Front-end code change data

Content starts

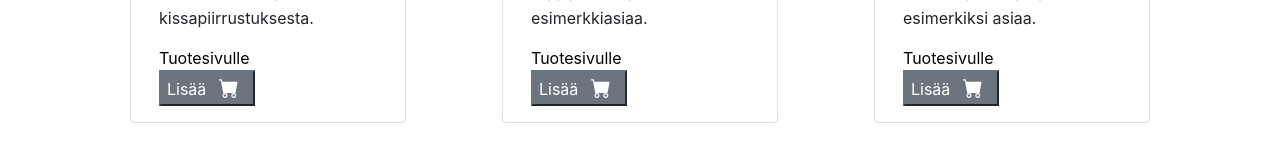
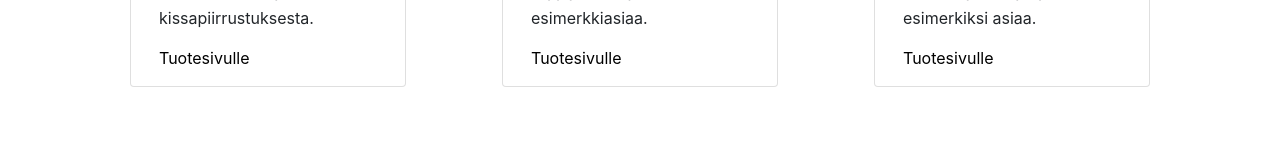
Before and after one commit to Opiskeluprojektit/Verkkopalvelu-front, a React (Create React App) app: page / in a window 1280 px wide. Shown: the part 428-588 px from the top of the page. Built offline with nearby package versions, Linux system fonts and the light colour scheme; no server answers; some icons are missing; a web font is replaced by a local one.

Commit message:
korin poisto etusivulta

```diff
--- a/src/inc/Kotisivu.js
+++ b/src/inc/Kotisivu.js
@@ -20,9 +20,6 @@ export default function Kotisivu(addToCart) {
             <h5 className="card-title">Kissa</h5>
             <p className="card-text">Esimerkkitekstiä kissapiirrustuksesta.</p>
             <a href="#" className="tuotesivulle">Tuotesivulle</a><br></br>
-
-            {/* <button class="btn-primary" type="button" onClick={e => addToCart(tuote)}>Lisää</button> OSTOSKORI/AK*/}
-            <button class="btn-secondary" type="button">Lisää <i className="bi bi-cart-fill mx-2"></i></button>
         </div>
         </div>
         <div className="card col m-5">
@@ -37,8 +34,6 @@ export default function Kotisivu(addToCart) {
             <h5 className="card-title">Puut</h5>
             <p className="card-text">Maalauksesta esimerkkiasiaa.</p>
             <a href="#" className="tuotesivulle">Tuotesivulle</a><br></br>
-            {/* <button class="btn-primary" type="button" onClick={e => addToCart(tuote)}>Lisää</button> OSTOSKORI/AK*/}
-            <button class="btn-secondary" type="button">Lisää <i className="bi bi-cart-fill mx-2"></i></button>
         </div>
         </div>
         <div className="card col m-5">
@@ -53,12 +48,9 @@ export default function Kotisivu(addToCart) {
             <h5 className="card-title">Elefantti</h5>
             <p className="card-text">Norsu-valokuvasta esimerkiksi asiaa.</p>
             <a href="#" className="tuotesivulle">Tuotesivulle</a><br></br>
-            {/* <button class="btn-primary" type="button" onClick={e => addToCart(tuote)}>Lisää</button> OSTOSKORI/AK */}
-            <button class="btn-secondary" type="button">Lisää <i className="bi bi-cart-fill mx-2"></i></button>
         </div>
         </div>
         </div>
-
         <div className="row maisemajulisteet d-flex justify-content-center">
             <div className="card card2">
                 <div className="card-body top-card-maisemajulisteet">
```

Content ends

# Your instructions
An exact copy of the entries, minus the pictures, is what to return.

# Expected answer
Before and after one commit to Opiskeluprojektit/Verkkopalvelu-front, a React (Create React App) app: page / in a window 1280 px wide. Shown: the part 428-588 px from the top of the page. Built offline with nearby package versions, Linux system fonts and the light colour scheme; no server answers; some icons are missing; a web font is replaced by a local one.

Commit message:
korin poisto etusivulta

```diff
--- a/src/inc/Kotisivu.js
+++ b/src/inc/Kotisivu.js
@@ -20,9 +20,6 @@ export default function Kotisivu(addToCart) {
             <h5 className="card-title">Kissa</h5>
             <p className="card-text">Esimerkkitekstiä kissapiirrustuksesta.</p>
             <a href="#" className="tuotesivulle">Tuotesivulle</a><br></br>
-
-            {/* <button class="btn-primary" type="button" onClick={e => addToCart(tuote)}>Lisää</button> OSTOSKORI/AK*/}
-            <button class="btn-secondary" type="button">Lisää <i className="bi bi-cart-fill mx-2"></i></button>
         </div>
         </div>
         <div className="card col m-5">
@@ -37,8 +34,6 @@ export default function Kotisivu(addToCart) {
             <h5 className="card-title">Puut</h5>
             <p className="card-text">Maalauksesta esimerkkiasiaa.</p>
             <a href="#" className="tuotesivulle">Tuotesivulle</a><br></br>
-            {/* <button class="btn-primary" type="button" onClick={e => addToCart(tuote)}>Lisää</button> OSTOSKORI/AK*/}
-            <button class="btn-secondary" type="button">Lisää <i className="bi bi-cart-fill mx-2"></i></button>
         </div>
         </div>
         <div className="card col m-5">
@@ -53,12 +48,9 @@ export default function Kotisivu(addToCart) {
             <h5 className="card-title">Elefantti</h5>
             <p className="card-text">Norsu-valokuvasta esimerkiksi asiaa.</p>
             <a href="#" className="tuotesivulle">Tuotesivulle</a><br></br>
-            {/* <button class="btn-primary" type="button" onClick={e => addToCart(tuote)}>Lisää</button> OSTOSKORI/AK */}
-            <button class="btn-secondary" type="button">Lisää <i className="bi bi-cart-fill mx-2"></i></button>
         </div>
         </div>
         </div>
-
         <div className="row maisemajulisteet d-flex justify-content-center">
             <div className="card card2">
                 <div className="card-body top-card-maisemajulisteet">
```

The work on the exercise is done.